Amber KT, Dhiman G, Goodman KW. Conflict of interest in online point-of-care clinical support websites. J Med Ethics. 2014 Feb 3. doi: 10.1136/medethics-2013-101625. [Epub ahead of print] PubMed PMID: 24493079

Google’s and Wikipedia Release 2013 Data Most Searched Symptoms and Diseases
Google released its list of the top symptom searches for 2013, compiled from searches from more than 70 countries including: (1) pregnancy, (2) influenza, (3) diabetes, (4) anxiety, (5) thyroid, (6) HIV, (7) mononucleosis, (8) Lupus, (9) Herpes, and (10) pneumonia. Wikipedia also released data on the top health related searches for their product: Tuberculosis, Crohn’s disease, pneumonia, and multiple sclerosis.

In a related report, the Institute for Healthcare Informatics found that 50% of physicians and patients use Wikipedia as their primary source of healthcare information. Patients and physicians are relying on “the community-edited, online encyclopedia … However, more than 71,000 active editors have no credential checks, and there are numerous instances of deliberate vandalism and fabricated posts.” 

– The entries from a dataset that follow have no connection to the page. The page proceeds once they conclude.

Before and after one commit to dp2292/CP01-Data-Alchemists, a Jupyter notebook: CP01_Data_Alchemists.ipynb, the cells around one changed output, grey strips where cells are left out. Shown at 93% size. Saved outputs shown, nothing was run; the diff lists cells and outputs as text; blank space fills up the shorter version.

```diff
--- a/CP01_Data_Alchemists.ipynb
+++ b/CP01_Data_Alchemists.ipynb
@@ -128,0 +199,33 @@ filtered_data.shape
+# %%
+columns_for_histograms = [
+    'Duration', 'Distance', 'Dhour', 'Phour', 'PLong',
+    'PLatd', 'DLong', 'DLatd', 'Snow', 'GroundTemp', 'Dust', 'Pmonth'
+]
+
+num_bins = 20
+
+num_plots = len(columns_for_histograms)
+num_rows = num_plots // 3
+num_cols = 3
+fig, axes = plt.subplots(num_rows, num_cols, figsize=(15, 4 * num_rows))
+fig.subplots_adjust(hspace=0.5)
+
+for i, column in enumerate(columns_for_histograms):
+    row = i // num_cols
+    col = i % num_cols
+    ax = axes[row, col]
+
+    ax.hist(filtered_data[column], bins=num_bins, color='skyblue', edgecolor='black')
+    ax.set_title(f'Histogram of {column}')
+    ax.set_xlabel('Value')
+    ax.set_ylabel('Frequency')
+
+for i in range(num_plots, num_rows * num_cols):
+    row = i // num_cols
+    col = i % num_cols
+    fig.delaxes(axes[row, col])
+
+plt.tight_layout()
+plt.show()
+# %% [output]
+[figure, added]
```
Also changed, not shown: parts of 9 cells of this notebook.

NIH, WHO To Help Wikipedia with Medical Content
Wikipedia is trying to become a better resource for doctors by developing partnerships through the WikiProject Med Foundation. The National Institutes of Health, the World Health Organization, the University of San Francisco College of Medicine, and various medical journals will permit third-party experts from their organizations to volunteer as editors to edit existing content and generate new material. Additionally, the Cochrane Collaboration will offer 100 free accounts to Wikipedia editors. UC SF College of Medicine will offer credit to medical students for editing Wikipedia entries. With nearly 180 million page views per month, Wikipedia needs to improve the accuracy of information that is impacting the lives of tens of millions of people worldwide.

Are Medical Scribes the Cure for Physician Dissatisfaction with EHRs?
A recent article in the New York Times described the birth of a new industry: medical scribes to alleviate the dissatisfaction of physicians who feel burdened by the clerical work they now must undertake due to electronic health records. According to the article,

“For decades, physicians pinned their hopes on computers to help them manage the overwhelming demands of office visits. Instead, electronic health records have become a disease in need of a cure, as physicians do their best to diagnose and treat patients while continuously feeding the data-hungry computer.” Companies recruit potential scribes from medical schools and other health care fields and contract them to physicians. The role of the scribe is to input data gathered during a patient encounter into the EHR so that the physician can concentrate on the patient interaction.

Let the Countdown Begin – Important ICD-10 Codes to Know
The implementation of ICD-10 has been long-awaited. There is considerable dread in the industry about the transition to the new coding nomenclature. Some of have been able to find a lighter side.

· W61.92: Struck by other birds. There are also separate billing codes for being struck by parrots, macaws, psittacines, chickens, geese, and ducks. W61.92 is for all other types of birds.

· Z63.1: Problems in relationship with in-laws.

· X92.0: Assault by drowning and submersion while in bathtub

· V52.8XXA: Person on outside of pick-up truck or van injured in collision with two or three-wheeled motor vehicle in nontraffic accident, initial encounter.

· V97.33XD: Sucked into jet engine, subsequent encounter  

Have You Met “The Consult Guys”?
The Annals of Internal Medicine website introduced the "Consult Guys" in September 2013. Drs. Geno Merli and Howard Weitz “address clinical issues while using humor to deliver pithy educational pearls related to the practice of internal medicine” in short, 7-15 minute, videos. “Some videos will feature “stumper” questions submitted by internal medicine physicians and all videos will be accompanied by resources cited in the video.” 

April 2        CAHSLA meeting at Hauck House
April 25       OHSLA spring meeting at Ohio State U.: No More Yawning: Designing and Delivering Successful Presentations

May 16-21   MLA '14 in Chicago: "Building Our Information Future"
June 8-10    SLA annual conference in Vancouver 
June 19       CAHSLA picnic at Daniel Drake Park